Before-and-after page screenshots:
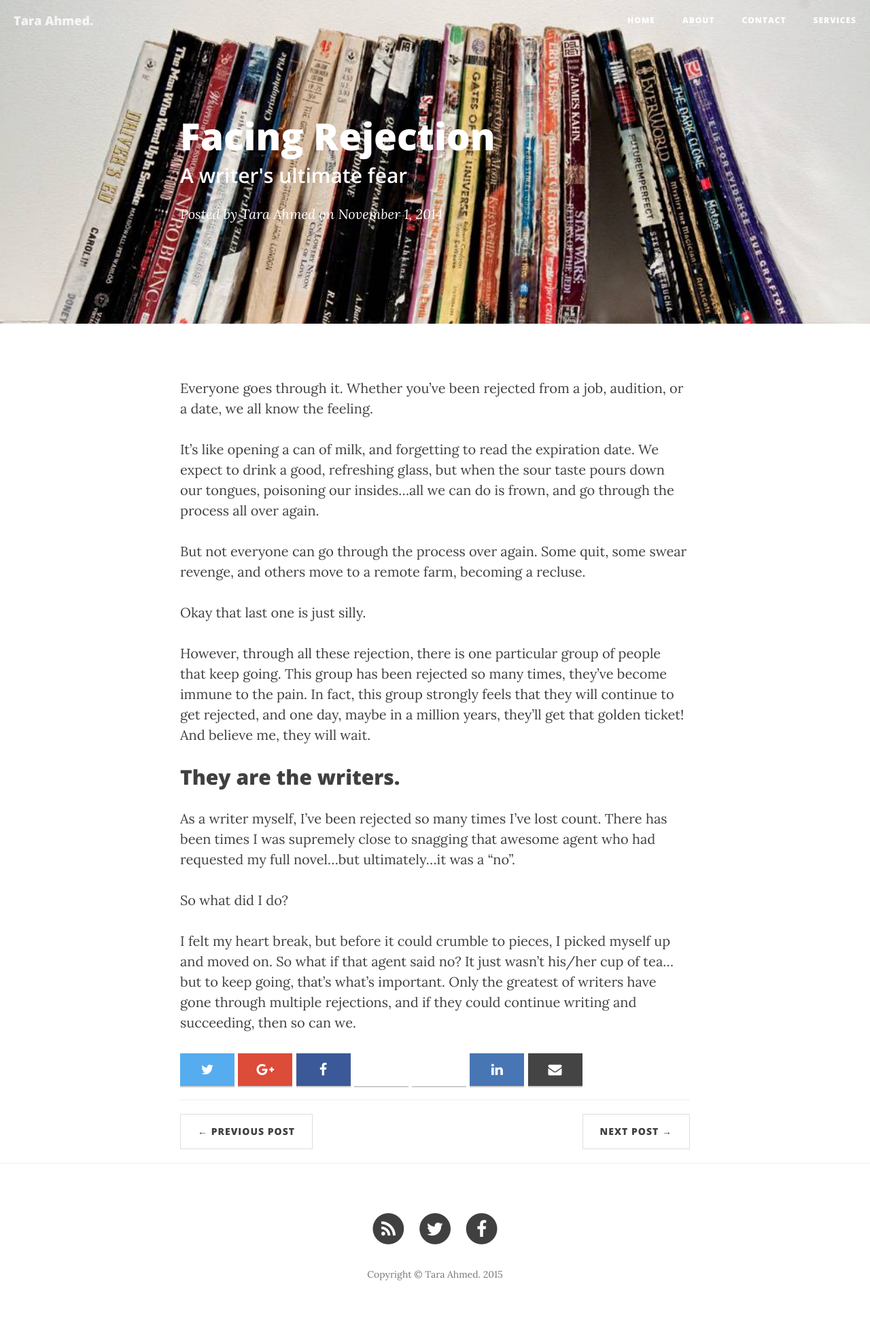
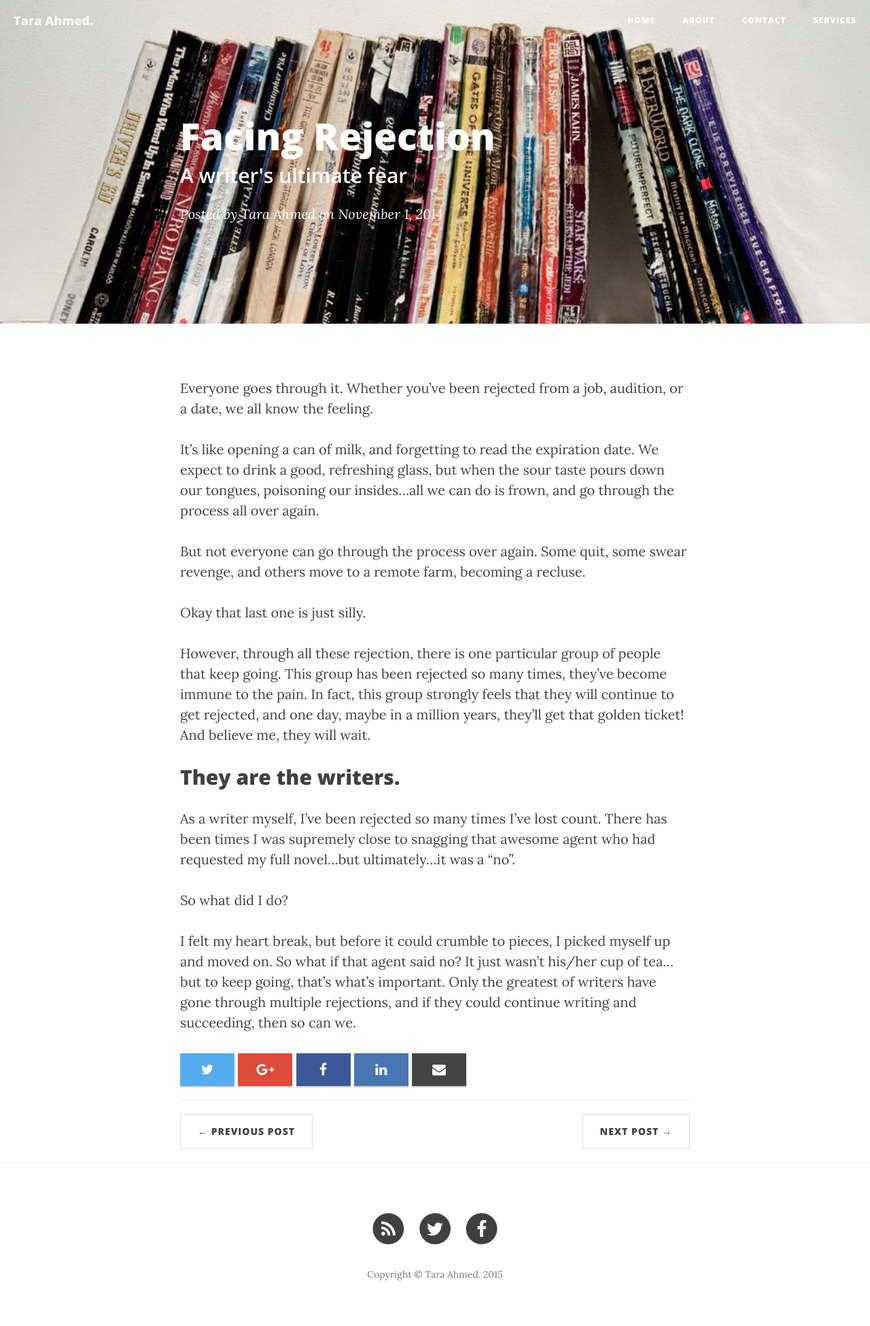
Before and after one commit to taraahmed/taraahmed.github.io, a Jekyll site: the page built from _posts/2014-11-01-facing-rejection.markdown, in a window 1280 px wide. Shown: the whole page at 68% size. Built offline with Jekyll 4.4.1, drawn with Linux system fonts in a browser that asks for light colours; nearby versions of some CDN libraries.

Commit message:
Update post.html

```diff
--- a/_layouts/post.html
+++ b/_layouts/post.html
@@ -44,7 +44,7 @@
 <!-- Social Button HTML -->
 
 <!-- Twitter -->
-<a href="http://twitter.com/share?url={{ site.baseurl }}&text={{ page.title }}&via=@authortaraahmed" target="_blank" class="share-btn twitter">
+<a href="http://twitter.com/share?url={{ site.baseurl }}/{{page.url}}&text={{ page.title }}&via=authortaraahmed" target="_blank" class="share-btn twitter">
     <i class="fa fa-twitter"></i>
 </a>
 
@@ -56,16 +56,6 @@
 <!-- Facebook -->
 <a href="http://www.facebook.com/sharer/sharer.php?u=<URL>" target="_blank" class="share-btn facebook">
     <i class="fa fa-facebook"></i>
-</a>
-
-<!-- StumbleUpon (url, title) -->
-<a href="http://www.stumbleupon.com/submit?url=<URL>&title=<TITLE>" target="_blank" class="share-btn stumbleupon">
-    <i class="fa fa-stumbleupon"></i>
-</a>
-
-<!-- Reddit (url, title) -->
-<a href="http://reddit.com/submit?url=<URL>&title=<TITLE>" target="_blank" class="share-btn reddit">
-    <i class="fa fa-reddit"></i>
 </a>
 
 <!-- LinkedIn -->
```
---
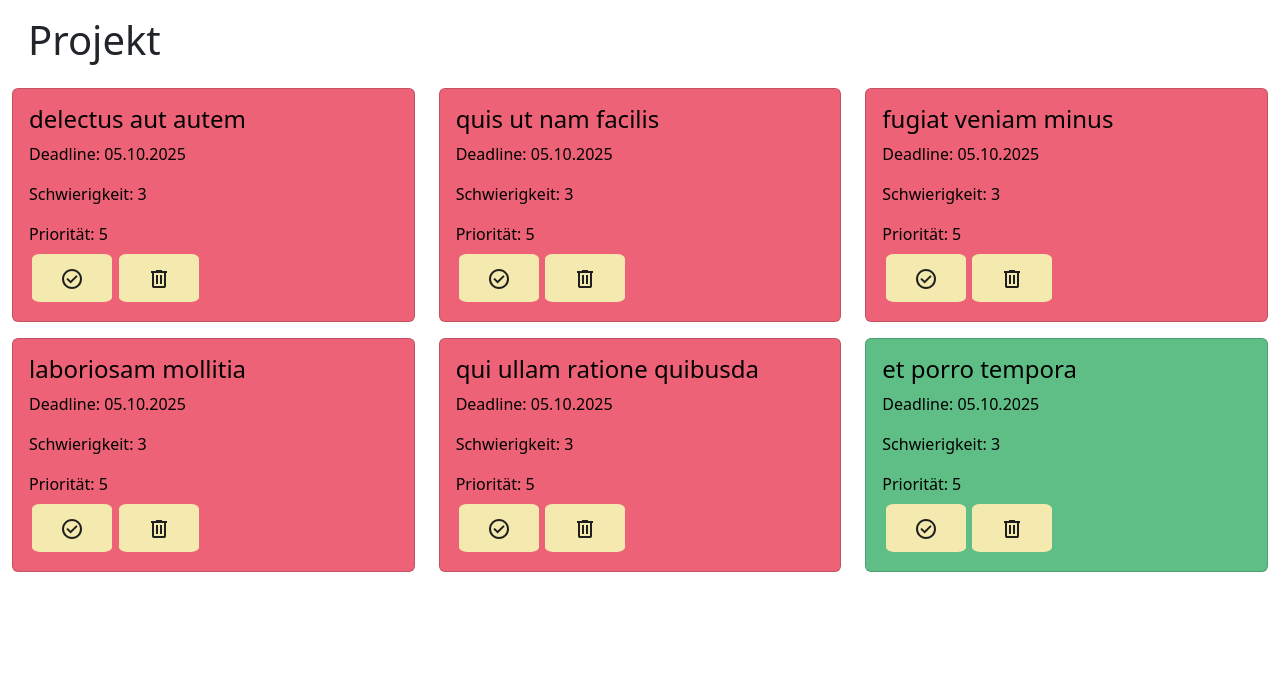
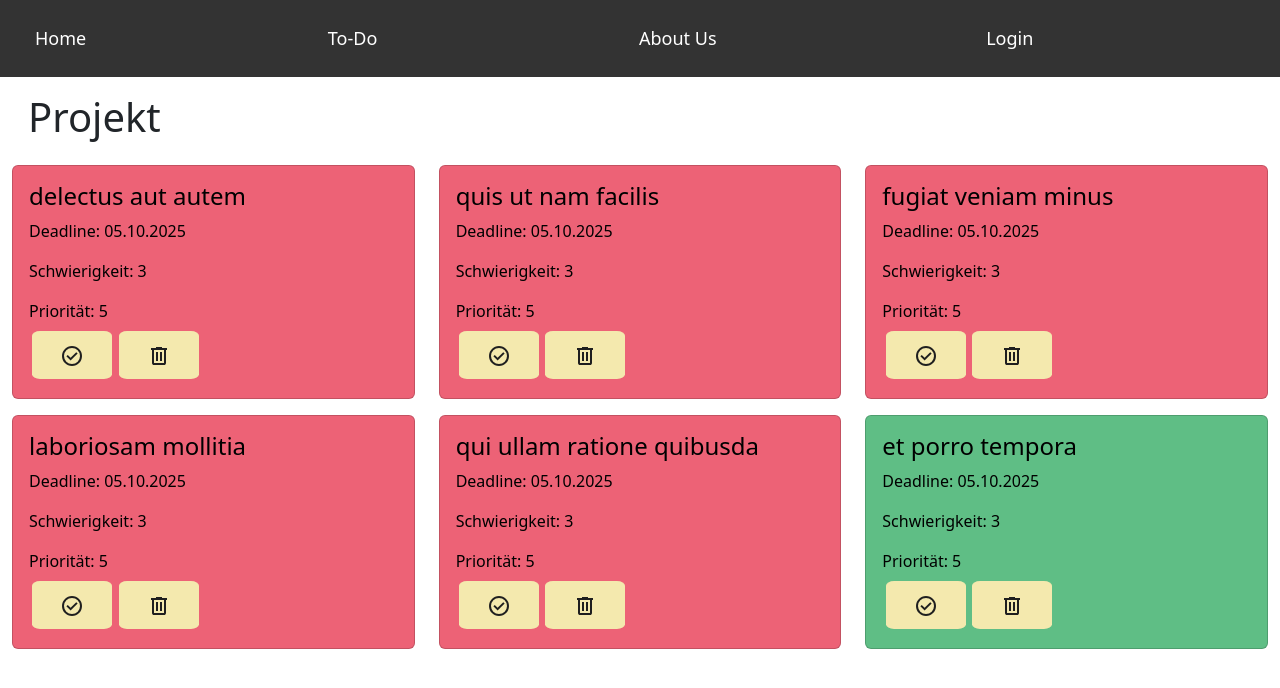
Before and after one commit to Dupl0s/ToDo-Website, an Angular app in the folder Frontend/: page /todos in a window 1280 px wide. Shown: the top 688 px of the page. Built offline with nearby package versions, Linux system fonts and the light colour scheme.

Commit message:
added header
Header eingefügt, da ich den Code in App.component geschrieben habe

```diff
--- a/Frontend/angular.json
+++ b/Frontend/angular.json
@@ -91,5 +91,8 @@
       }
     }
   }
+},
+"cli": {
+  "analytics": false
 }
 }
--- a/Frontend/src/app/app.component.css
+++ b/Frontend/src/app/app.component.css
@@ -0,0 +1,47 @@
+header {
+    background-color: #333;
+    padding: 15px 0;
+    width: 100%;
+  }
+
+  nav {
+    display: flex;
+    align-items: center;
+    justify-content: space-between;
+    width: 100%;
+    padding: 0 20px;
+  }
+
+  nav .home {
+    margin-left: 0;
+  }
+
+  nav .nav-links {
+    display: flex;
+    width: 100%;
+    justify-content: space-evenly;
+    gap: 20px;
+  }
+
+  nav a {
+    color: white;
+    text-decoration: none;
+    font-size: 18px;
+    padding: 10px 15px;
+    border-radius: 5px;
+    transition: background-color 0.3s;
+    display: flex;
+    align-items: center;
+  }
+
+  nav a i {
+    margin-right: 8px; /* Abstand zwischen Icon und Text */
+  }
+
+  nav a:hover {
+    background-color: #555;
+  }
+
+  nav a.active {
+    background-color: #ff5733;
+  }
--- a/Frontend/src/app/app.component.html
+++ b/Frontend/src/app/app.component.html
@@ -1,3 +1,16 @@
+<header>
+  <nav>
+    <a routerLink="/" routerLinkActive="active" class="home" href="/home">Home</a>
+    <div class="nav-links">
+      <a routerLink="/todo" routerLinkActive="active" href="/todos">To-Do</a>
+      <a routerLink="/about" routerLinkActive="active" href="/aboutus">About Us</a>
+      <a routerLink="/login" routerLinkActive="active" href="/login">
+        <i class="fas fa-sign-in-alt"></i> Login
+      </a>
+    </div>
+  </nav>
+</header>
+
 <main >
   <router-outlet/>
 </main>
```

▶ INSTRUCTIONS FOR THE TASK
Scan the data for the word "baseurl" and copy every line where it shows up.

▶ SOLUTION BELOW
-<a href="http://twitter.com/share?url={{ site.baseurl }}&text={{ page.title }}&via=@authortaraahmed" target="_blank" class="share-btn twitter">
+<a href="http://twitter.com/share?url={{ site.baseurl }}/{{page.url}}&text={{ page.title }}&via=authortaraahmed" target="_blank" class="share-btn twitter">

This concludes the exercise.